Chill Out On Your Lunch, For Free!
Marunouchi Cafe, located on Nakadori lets you do just that. This isn’t your everyday cafe. Set to the rustic and elegant styles of antique meets contemporary South East Asia, this is the perfect place to hang while you enjoy your lunchtime bento. It’s the usual cafe atmosphere, with that typical hip cafe music, but with a rich oriental interior creation by Aran Chan. Here you can access the net (they have 8 computers with free internet access, limited to 1 hour per person), read one of the hundreds of publications from their magazine and newspaper pile, and sip on whatever beverage you please (the vending machine corner has just about every drink) at one of their 140 one-of-a-kind chairs. The best part about this cafe is that it costs you nothing to just come in and have a seat. It was designed to be a free sitting space for people to meet and obtain information- to serve as the lobby for the entire street. The makers of the cafe realized there was no space for the business workers of Marunouchi, of some 4,100 companies to get together, sit, relax and get information. There are many free papers and pamphlets on the shelves for you to get to know the events taking place locally and elsewhere in the city. This cafe is open from eight to eight (ten to six on weekends and holidays), so come on in and check out the latest on what’s happening in town.
Magestic Gardens And The Palace They Guard

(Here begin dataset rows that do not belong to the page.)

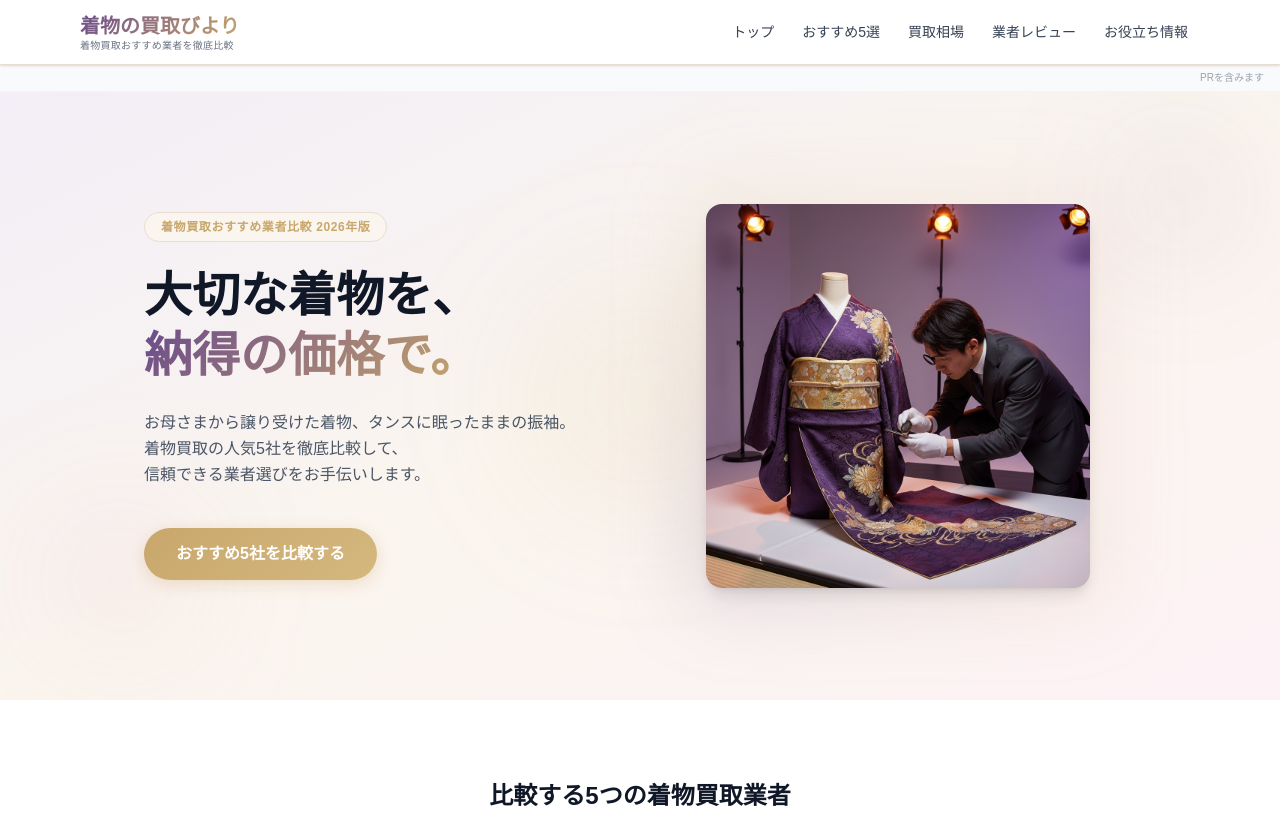
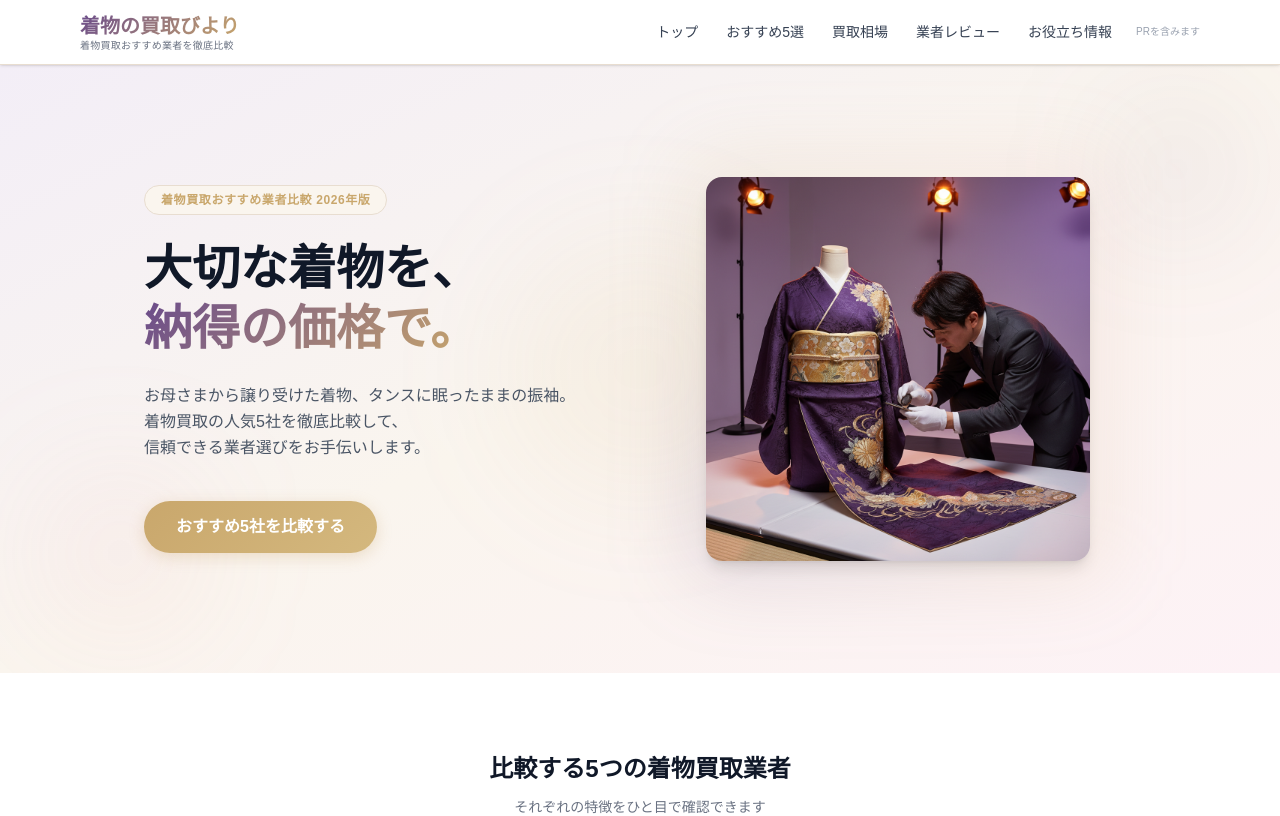
Before and after one commit to webmaster0818/kimono-kaitori-biyori, a Next.js app: page / in a window 1280 px wide. Shown: the top 816 px of the page. Built offline with nearby package versions, Linux system fonts and the light colour scheme.

Commit message:
PR表記: PCはナビ右横、スマホは右端バー

```diff
--- a/app/components/Header.tsx
+++ b/app/components/Header.tsx
@@ -35,6 +35,7 @@ export default function Header() {
               {item.label}
             </Link>
           ))}
+          <span className="ml-2 text-[10px] text-gray-400">PRを含みます</span>
         </nav>
 
         {/* Mobile hamburger */}
--- a/app/layout.tsx
+++ b/app/layout.tsx
@@ -55,7 +55,7 @@ export default function RootLayout({
       </head>
       <body className="min-h-full flex flex-col">
         <Header />
-        <div className="text-right py-1 px-4 text-[10px] text-gray-400 bg-gray-50 border-b border-gray-100">PRを含みます</div>
+        <div className="md:hidden text-right py-1 px-4 text-[10px] text-gray-400 bg-gray-50 border-b border-gray-100">PRを含みます</div>
         <main className="flex-1">{children}</main>
         <Footer />
       </body>
```
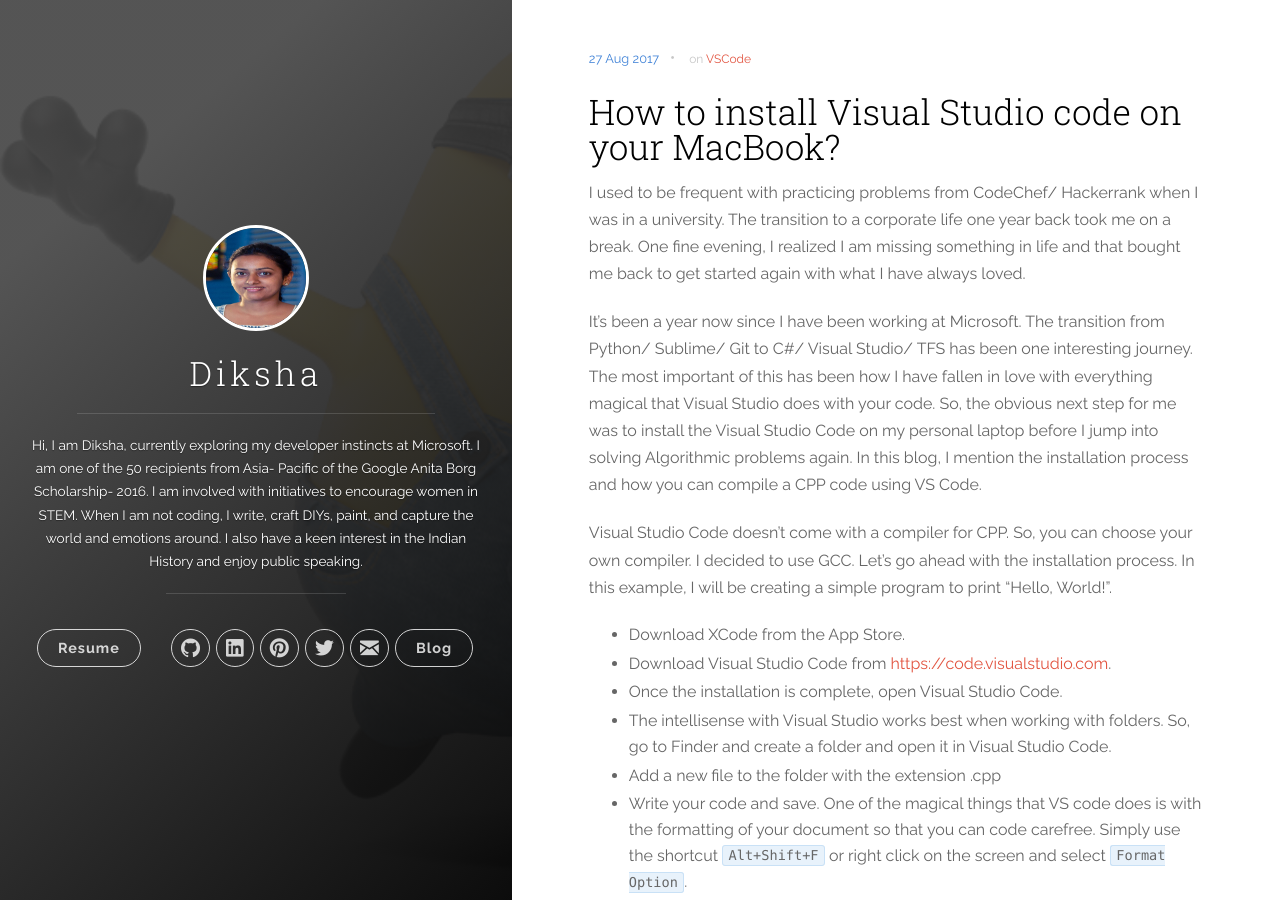
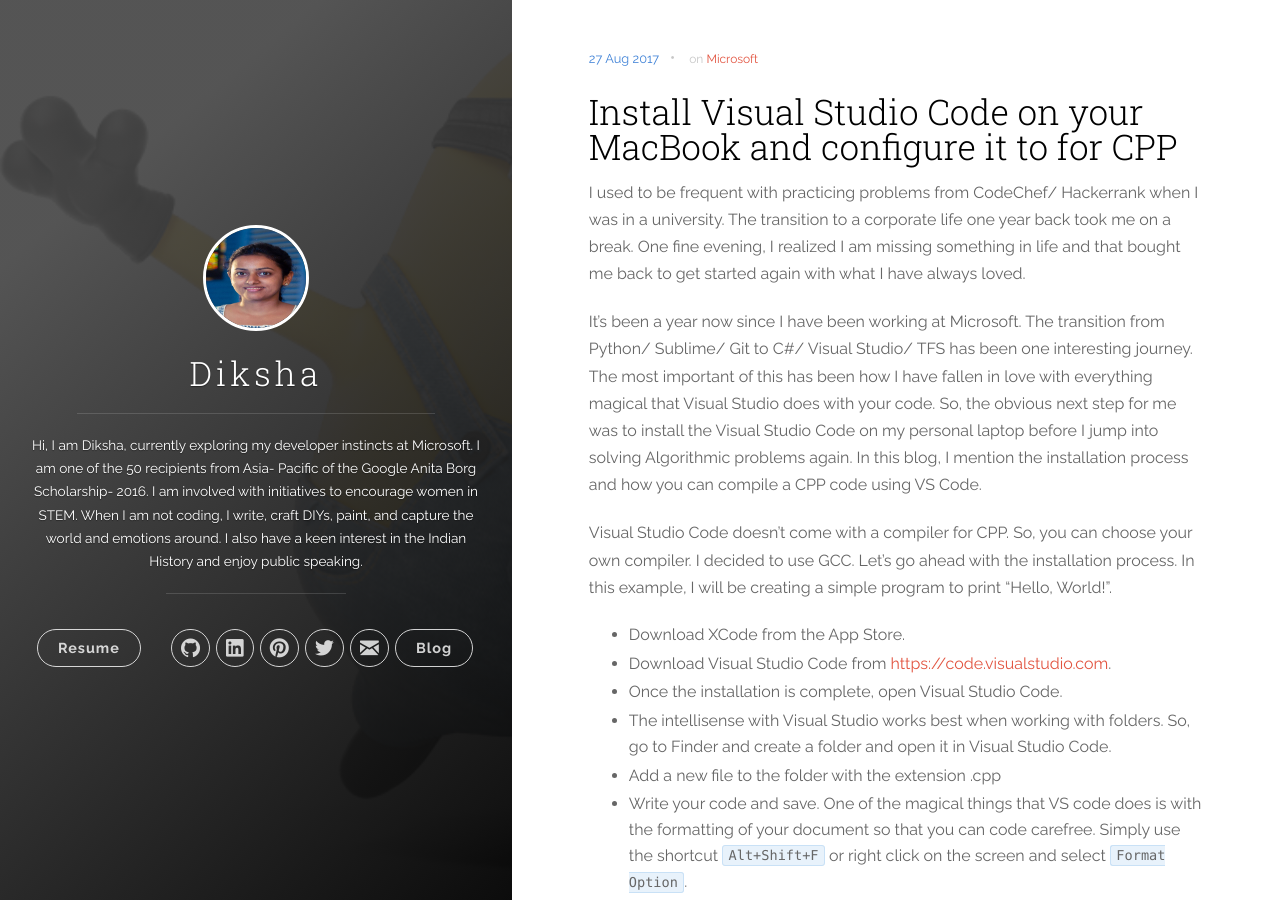
Before and after one commit to Diksha-Rathi/diksha-rathi.github.io, a Jekyll site: the page built from _posts/2017-08-27-Installing-VS-Code-on-MACOS.markdown, in a window 1280 px wide and 900 px high. Built offline with Jekyll 4.4.1, drawn with Linux system fonts in a browser that asks for light colours; nearby versions of some CDN libraries.

Commit message:
Edit title and tags

```diff
--- a/_posts/2016-07-28-common-django-shell-commands.markdown
+++ b/_posts/2016-07-28-common-django-shell-commands.markdown
@@ -2,7 +2,7 @@
 title:  "Key to most commonly used django shell commands"
 date:   2016-07-12 15:04:23
 categories: [shell commands]
-tags: [Django]
+tags: [DJango]
 ---
 
 Listed below are some of the commonly used shell commands while developing web applications in Django:
--- a/_posts/2017-08-27-Installing-VS-Code-on-MACOS.markdown
+++ b/_posts/2017-08-27-Installing-VS-Code-on-MACOS.markdown
@@ -1,8 +1,8 @@
 ---
-title:  "How to install Visual Studio code on your MacBook?"
+title:  "Install Visual Studio Code on your MacBook and configure it to for CPP"
 date:   2017-08-27 11:04:23
-categories: [Microsoft]
-tags: [VSCode]
+categories: [Visual Studio]
+tags: [Microsoft]
 ---
 
 I used to be frequent with practicing problems from CodeChef/ Hackerrank when I was in a university. The transition to a corporate life one year back took me on a break. One fine evening, I realized I am missing something in life and that bought me back to get started again with what I have always loved.
```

Within sight even from the inside of the Marunouchi area lie the endless Emperial Palace; the lush maze of black pine evergreens on the grassy plain that guards it. Coming to Tokyo Station from the rest of the high tech, modernized city, you are, architecturally speaking, transported to the early nineteen hundreds, a walk farther out past the Palace green will take you even further back to the Edo period; many elements from the Meiji restoration and other eras are also apparent. You may even have the occasion to witness a horse-drawn carriage transporting guests of the Emperial Palace from the station to the other side of the Palace mote. The inner palace is not open to the public, but a closer look is worth the effort, if nothing more than to enjoy the crisp fall air, and ancient stone walls beside the green landscape.